Dataset records START
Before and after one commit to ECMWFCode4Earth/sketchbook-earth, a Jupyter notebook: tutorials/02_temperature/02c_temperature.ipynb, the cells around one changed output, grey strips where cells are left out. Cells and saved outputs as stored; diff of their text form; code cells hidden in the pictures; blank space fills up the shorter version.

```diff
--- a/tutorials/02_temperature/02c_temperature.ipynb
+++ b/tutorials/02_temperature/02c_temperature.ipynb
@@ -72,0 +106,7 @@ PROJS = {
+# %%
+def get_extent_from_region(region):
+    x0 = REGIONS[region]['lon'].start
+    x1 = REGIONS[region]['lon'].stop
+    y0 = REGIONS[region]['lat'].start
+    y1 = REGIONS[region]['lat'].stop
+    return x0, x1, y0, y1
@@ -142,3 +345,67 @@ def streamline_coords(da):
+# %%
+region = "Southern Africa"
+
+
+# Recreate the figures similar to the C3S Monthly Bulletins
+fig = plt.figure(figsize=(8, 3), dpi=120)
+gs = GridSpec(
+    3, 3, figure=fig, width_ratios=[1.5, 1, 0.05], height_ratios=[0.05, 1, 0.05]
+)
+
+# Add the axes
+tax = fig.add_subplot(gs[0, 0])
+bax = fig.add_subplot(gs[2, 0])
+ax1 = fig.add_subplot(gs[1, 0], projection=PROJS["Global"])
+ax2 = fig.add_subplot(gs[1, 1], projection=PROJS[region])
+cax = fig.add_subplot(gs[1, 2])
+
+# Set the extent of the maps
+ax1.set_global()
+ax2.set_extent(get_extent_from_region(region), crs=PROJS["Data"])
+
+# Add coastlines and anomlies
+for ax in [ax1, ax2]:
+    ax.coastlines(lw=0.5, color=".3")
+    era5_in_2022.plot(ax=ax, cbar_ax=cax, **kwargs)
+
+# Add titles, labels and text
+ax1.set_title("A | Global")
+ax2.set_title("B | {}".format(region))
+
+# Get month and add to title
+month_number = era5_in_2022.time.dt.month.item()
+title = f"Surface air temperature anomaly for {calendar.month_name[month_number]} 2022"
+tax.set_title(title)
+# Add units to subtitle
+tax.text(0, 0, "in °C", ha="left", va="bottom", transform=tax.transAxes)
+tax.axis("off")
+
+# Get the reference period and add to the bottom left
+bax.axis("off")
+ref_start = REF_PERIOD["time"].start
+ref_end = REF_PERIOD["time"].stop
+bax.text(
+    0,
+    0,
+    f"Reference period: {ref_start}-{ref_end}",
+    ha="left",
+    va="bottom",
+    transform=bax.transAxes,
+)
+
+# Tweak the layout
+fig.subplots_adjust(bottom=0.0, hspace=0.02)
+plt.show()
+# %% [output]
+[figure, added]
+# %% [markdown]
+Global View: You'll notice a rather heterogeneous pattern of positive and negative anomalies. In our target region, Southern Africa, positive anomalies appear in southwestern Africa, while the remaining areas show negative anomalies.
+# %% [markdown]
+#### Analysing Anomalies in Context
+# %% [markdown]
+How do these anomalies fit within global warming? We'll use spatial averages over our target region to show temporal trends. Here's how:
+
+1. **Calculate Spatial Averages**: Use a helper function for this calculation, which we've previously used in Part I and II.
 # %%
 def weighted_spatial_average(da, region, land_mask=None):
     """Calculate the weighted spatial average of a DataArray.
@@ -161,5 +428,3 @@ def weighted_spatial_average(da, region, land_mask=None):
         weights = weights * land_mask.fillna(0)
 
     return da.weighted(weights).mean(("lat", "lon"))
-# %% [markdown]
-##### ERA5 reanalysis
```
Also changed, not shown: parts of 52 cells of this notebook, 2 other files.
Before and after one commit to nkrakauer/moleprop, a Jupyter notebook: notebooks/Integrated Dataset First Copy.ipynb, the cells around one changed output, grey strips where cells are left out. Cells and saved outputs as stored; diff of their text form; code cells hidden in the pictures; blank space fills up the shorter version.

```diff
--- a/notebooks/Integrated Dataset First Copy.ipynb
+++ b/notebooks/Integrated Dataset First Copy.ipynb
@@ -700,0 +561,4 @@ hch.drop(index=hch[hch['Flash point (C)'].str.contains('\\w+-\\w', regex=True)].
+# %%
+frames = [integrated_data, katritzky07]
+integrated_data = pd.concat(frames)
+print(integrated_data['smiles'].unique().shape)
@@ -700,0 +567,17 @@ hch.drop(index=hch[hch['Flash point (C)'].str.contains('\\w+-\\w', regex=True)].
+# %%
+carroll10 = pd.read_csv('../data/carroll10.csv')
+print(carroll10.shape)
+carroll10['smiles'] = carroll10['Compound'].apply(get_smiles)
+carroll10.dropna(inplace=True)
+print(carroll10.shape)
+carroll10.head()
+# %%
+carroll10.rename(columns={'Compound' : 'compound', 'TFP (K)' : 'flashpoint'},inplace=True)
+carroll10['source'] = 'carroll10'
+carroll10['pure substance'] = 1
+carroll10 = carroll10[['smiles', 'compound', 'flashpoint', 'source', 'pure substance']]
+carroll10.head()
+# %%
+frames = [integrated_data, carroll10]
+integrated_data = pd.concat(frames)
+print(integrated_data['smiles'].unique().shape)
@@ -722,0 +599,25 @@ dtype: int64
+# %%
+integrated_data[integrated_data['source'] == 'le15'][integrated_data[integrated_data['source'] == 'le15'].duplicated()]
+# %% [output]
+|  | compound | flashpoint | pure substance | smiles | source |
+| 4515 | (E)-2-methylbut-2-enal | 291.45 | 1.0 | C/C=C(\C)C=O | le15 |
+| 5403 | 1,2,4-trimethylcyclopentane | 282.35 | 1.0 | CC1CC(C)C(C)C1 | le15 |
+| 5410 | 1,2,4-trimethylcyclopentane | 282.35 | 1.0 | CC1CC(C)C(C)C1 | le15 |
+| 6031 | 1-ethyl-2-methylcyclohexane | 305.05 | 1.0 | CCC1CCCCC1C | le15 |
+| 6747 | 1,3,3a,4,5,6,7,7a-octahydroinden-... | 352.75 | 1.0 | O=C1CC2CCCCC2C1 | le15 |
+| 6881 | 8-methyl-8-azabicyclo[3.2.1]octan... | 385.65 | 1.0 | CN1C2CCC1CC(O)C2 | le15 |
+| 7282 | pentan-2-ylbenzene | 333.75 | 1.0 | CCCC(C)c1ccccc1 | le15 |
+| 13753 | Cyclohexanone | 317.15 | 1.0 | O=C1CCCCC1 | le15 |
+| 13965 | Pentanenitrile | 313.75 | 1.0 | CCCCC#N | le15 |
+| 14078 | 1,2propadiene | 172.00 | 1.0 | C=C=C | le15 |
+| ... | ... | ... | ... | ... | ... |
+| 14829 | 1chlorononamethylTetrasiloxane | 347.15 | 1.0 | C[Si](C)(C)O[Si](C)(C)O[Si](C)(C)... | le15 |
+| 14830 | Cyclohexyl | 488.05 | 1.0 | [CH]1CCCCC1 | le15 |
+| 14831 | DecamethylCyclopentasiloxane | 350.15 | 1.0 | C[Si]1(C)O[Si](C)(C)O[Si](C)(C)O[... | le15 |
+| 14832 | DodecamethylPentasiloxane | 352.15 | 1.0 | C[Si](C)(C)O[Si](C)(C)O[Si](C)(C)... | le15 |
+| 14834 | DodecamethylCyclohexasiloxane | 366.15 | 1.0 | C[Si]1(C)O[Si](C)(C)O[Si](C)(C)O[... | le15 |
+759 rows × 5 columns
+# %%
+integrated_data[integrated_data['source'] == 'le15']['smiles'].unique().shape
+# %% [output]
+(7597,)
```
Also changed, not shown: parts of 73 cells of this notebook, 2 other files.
Dataset records END
What needs to be done: Among the lines above, which ones hold the string "this"? Show them.

Task solution:
+1. **Calculate Spatial Averages**: Use a helper function for this calculation, which we've previously used in Part I and II.
Also changed, not shown: parts of 52 cells of this notebook, 2 other files.
Also changed, not shown: parts of 73 cells of this notebook, 2 other files.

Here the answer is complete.